BEGIN
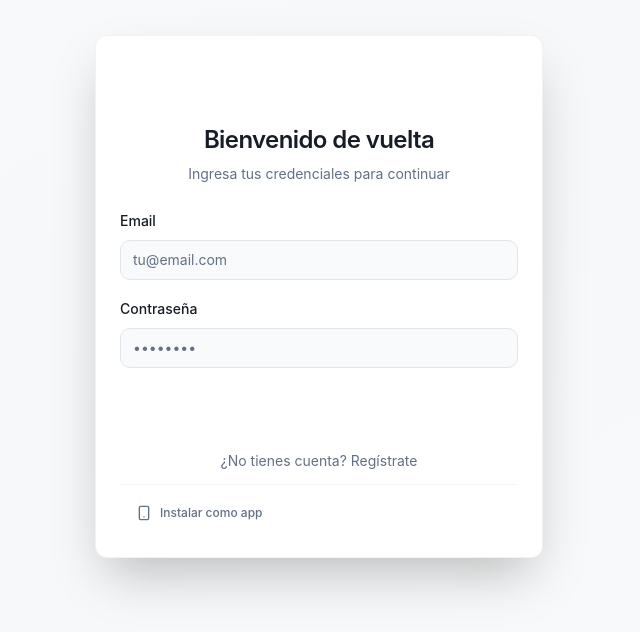
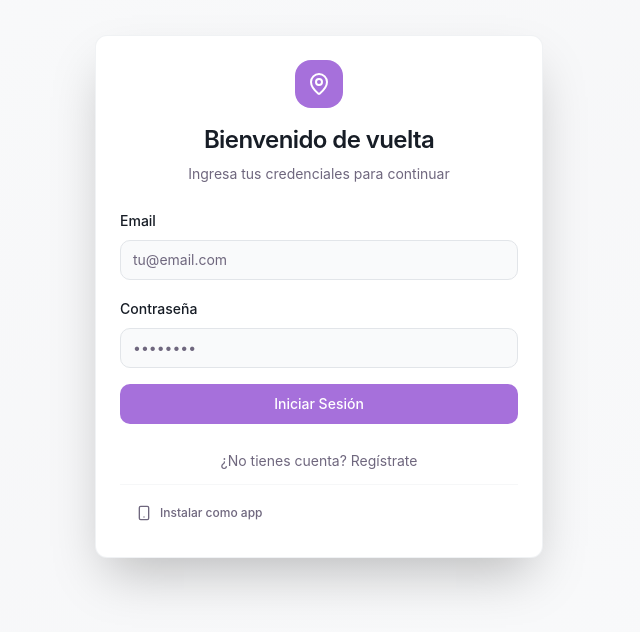
Before and after one commit to DeLaConcha232/doggy-walking, a React (Vite) app: page / in a window 1280 px wide. Shown: the part 104-736 px from the top of the page, without its empty margins (321-961 px from the left). Built offline with nearby package versions, Linux system fonts and the light colour scheme; the HTML template or start-up script is replaced by a standard one.

Commit message:
Refactor: Update colors and optimize app
Update accent colors to incorporate purple/lilac from the logo. Optimize the application for maximum performance and speed in production without compromising functionality.

```diff
--- a/src/App.tsx
+++ b/src/App.tsx
@@ -14,7 +14,16 @@ const ScanQR = lazy(() => import("./pages/ScanQR"));
 const GenerateQR = lazy(() => import("./pages/GenerateQR"));
 const NotFound = lazy(() => import("./pages/NotFound"));
 
-const queryClient = new QueryClient();
+const queryClient = new QueryClient({
+  defaultOptions: {
+    queries: {
+      staleTime: 1000 * 60 * 5, // 5 minutes
+      gcTime: 1000 * 60 * 10, // 10 minutes
+      refetchOnWindowFocus: false,
+      retry: 1,
+    },
+  },
+});
 
 const App = () => (
   <QueryClientProvider client={queryClient}>
@@ -22,7 +31,14 @@ const App = () => (
       <Toaster />
       <Sonner />
       <BrowserRouter>
-        <Suspense fallback={<div className="min-h-screen flex items-center justify-center">Cargando…</div>}>
+        <Suspense fallback={
+          <div className="min-h-screen flex items-center justify-center bg-background">
+            <div className="text-center space-y-4">
+              <div className="animate-spin rounded-full h-12 w-12 border-b-2 border-primary mx-auto" />
+              <p className="text-muted-foreground">Cargando...</p>
+            </div>
+          </div>
+        }>
           <Routes>
             <Route path="/" element={<Auth />} />
             <Route path="/dashboard" element={<Dashboard />} />
--- a/src/components/WalkMap.tsx
+++ b/src/components/WalkMap.tsx
@@ -1,4 +1,4 @@
-import { useEffect, useRef } from 'react';
+import { useEffect, useRef, memo } from 'react';
 import L from 'leaflet';
 import 'leaflet/dist/leaflet.css';
 
@@ -22,7 +22,7 @@ interface WalkMapProps {
   locations: Location[];
 }
 
-const WalkMap = ({ locations }: WalkMapProps) => {
+const WalkMap = memo(({ locations }: WalkMapProps) => {
   const mapRef = useRef<L.Map | null>(null);
   const mapContainerRef = useRef<HTMLDivElement>(null);
   const markersLayerRef = useRef<L.LayerGroup | null>(null);
@@ -53,9 +53,9 @@ const WalkMap = ({ locations }: WalkMapProps) => {
         [Number(loc.latitude), Number(loc.longitude)]
       );
 
-      // Draw path
+      // Draw path with primary color
       L.polyline(latLngs, {
-        color: '#6366f1',
+        color: 'hsl(270, 60%, 65%)',
         weight: 4,
         opacity: 0.7
       }).addTo(markersLayerRef.current);
@@ -91,6 +91,8 @@ const WalkMap = ({ locations }: WalkMapProps) => {
       style={{ zIndex: 0 }}
     />
   );
-};
+});
+
+WalkMap.displayName = 'WalkMap';
 
 export default WalkMap;
--- a/src/index.css
+++ b/src/index.css
@@ -18,23 +18,23 @@ All colors MUST be HSL.
     --popover: 0 0% 100%;
     --popover-foreground: 215 25% 12%;
 
-    /* Primary: Premium Blue */
-    --primary: 217 91% 100%;
+    /* Primary: Purple/Lilac from brand logo */
+    --primary: 270 60% 65%;
     --primary-foreground: 0 0% 100%;
-    --primary-hover: 217 91% 55%;
-    --primary-glow: 217 91% 70%;
+    --primary-hover: 270 60% 55%;
+    --primary-glow: 280 70% 75%;
 
-    /* Secondary: Slate */
-    --secondary: 215 20% 96%;
-    --secondary-foreground: 215 25% 12%;
+    /* Secondary: Slate with purple tint */
+    --secondary: 260 15% 96%;
+    --secondary-foreground: 260 20% 12%;
 
-    /* Muted: Subtle backgrounds */
-    --muted: 215 15% 95%;
-    --muted-foreground: 215 15% 45%;
+    /* Muted: Subtle backgrounds with purple hint */
+    --muted: 260 10% 95%;
+    --muted-foreground: 260 10% 45%;
 
-    /* Accent: Light blue */
-    --accent: 210 40% 96%;
-    --accent-foreground: 217 91% 60%;
+    /* Accent: Deep purple */
+    --accent: 265 50% 96%;
+    --accent-foreground: 270 60% 60%;
 
     --destructive: 0 84% 60%;
     --destructive-foreground: 0 0% 100%;
@@ -45,17 +45,17 @@ All colors MUST be HSL.
 
     --radius: 0.75rem;
 
-    /* Custom gradients */
-    --gradient-primary: linear-gradient(135deg, hsl(217 91% 60%), hsl(217 91% 70%));
-    --gradient-hero: linear-gradient(135deg, hsl(217 91% 60%) 0%, hsl(220 80% 65%) 100%);
-    --gradient-card: linear-gradient(180deg, hsl(0 0% 100%) 0%, hsl(210 20% 98%) 100%);
+    /* Custom gradients with purple/lilac */
+    --gradient-primary: linear-gradient(135deg, hsl(270 60% 65%), hsl(280 70% 75%));
+    --gradient-hero: linear-gradient(135deg, hsl(270 60% 65%) 0%, hsl(260 50% 60%) 100%);
+    --gradient-card: linear-gradient(180deg, hsl(0 0% 100%) 0%, hsl(260 10% 98%) 100%);
 
-    /* Shadows */
-    --shadow-sm: 0 1px 2px 0 hsl(215 25% 12% / 0.05);
-    --shadow-md: 0 4px 6px -1px hsl(215 25% 12% / 0.1), 0 2px 4px -2px hsl(215 25% 12% / 0.1);
-    --shadow-lg: 0 10px 15px -3px hsl(215 25% 12% / 0.1), 0 4px 6px -4px hsl(215 25% 12% / 0.1);
-    --shadow-glow: 0 0 30px hsl(217 91% 60% / 0.3);
-    --shadow-card: 0 4px 16px hsl(215 25% 12% / 0.06);
+    /* Shadows with purple tint */
+    --shadow-sm: 0 1px 2px 0 hsl(260 25% 12% / 0.05);
+    --shadow-md: 0 4px 6px -1px hsl(260 25% 12% / 0.1), 0 2px 4px -2px hsl(260 25% 12% / 0.1);
+    --shadow-lg: 0 10px 15px -3px hsl(260 25% 12% / 0.1), 0 4px 6px -4px hsl(260 25% 12% / 0.1);
+    --shadow-glow: 0 0 30px hsl(270 60% 65% / 0.3);
+    --shadow-card: 0 4px 16px hsl(260 25% 12% / 0.06);
 
     /* Transitions */
     --transition-smooth: all 0.3s cubic-bezier(0.4, 0, 0.2, 1);
@@ -73,23 +73,23 @@ All colors MUST be HSL.
     --popover: 222 15% 13%;
     --popover-foreground: 210 40% 96%;
 
-    /* Primary: Premium Blue (brighter for dark mode) */
-    --primary: 217 91% 65%;
+    /* Primary: Vibrant purple for dark mode */
+    --primary: 270 60% 70%;
     --primary-foreground: 222 15% 10%;
-    --primary-hover: 217 91% 70%;
-    --primary-glow: 217 91% 75%;
+    --primary-hover: 270 60% 75%;
+    --primary-glow: 280 70% 80%;
 
-    /* Secondary: Dark Slate */
-    --secondary: 217 15% 20%;
-    --secondary-foreground: 210 40% 96%;
+    /* Secondary: Dark slate with purple tint */
+    --secondary: 260 12% 20%;
+    --secondary-foreground: 260 40% 96%;
 
-    /* Muted: Subtle dark backgrounds */
-    --muted: 217 15% 18%;
-    --muted-foreground: 215 15% 60%;
+    /* Muted: Subtle dark backgrounds with purple */
+    --muted: 260 12% 18%;
+    --muted-foreground: 260 12% 60%;
 
-    /* Accent: Dark blue */
-    --accent: 217 15% 20%;
-    --accent-foreground: 217 91% 65%;
+    /* Accent: Deep purple for dark mode */
+    --accent: 265 15% 20%;
+    --accent-foreground: 270 60% 70%;
 
     --destructive: 0 84% 60%;
     --destructive-foreground: 210 40% 96%;
@@ -98,11 +98,11 @@ All colors MUST be HSL.
     --input: 217 15% 25%;
     --ring: 217 91% 65%;
 
-    /* Dark mode shadows */
+    /* Dark mode shadows with purple glow */
     --shadow-sm: 0 1px 2px 0 hsl(0 0% 0% / 0.3);
     --shadow-md: 0 4px 6px -1px hsl(0 0% 0% / 0.3), 0 2px 4px -2px hsl(0 0% 0% / 0.3);
     --shadow-lg: 0 10px 15px -3px hsl(0 0% 0% / 0.3), 0 4px 6px -4px hsl(0 0% 0% / 0.3);
-    --shadow-glow: 0 0 30px hsl(217 91% 65% / 0.4);
+    --shadow-glow: 0 0 30px hsl(270 60% 70% / 0.4);
     --shadow-card: 0 4px 16px hsl(0 0% 0% / 0.2);
   }
 }
```
Also changed, not shown: src/components/AdminTrackingMap.tsx (+5 -3 lines).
END
**THE TASK**
Only the lines from the first line of the entries through the line containing "Refactor: Update colors and optimize app" should be output, exactly as they are, without pictures.

**RESPONSE BOX**
Before and after one commit to DeLaConcha232/doggy-walking, a React (Vite) app: page / in a window 1280 px wide. Shown: the part 104-736 px from the top of the page, without its empty margins (321-961 px from the left). Built offline with nearby package versions, Linux system fonts and the light colour scheme; the HTML template or start-up script is replaced by a standard one.

Commit message:
Refactor: Update colors and optimize app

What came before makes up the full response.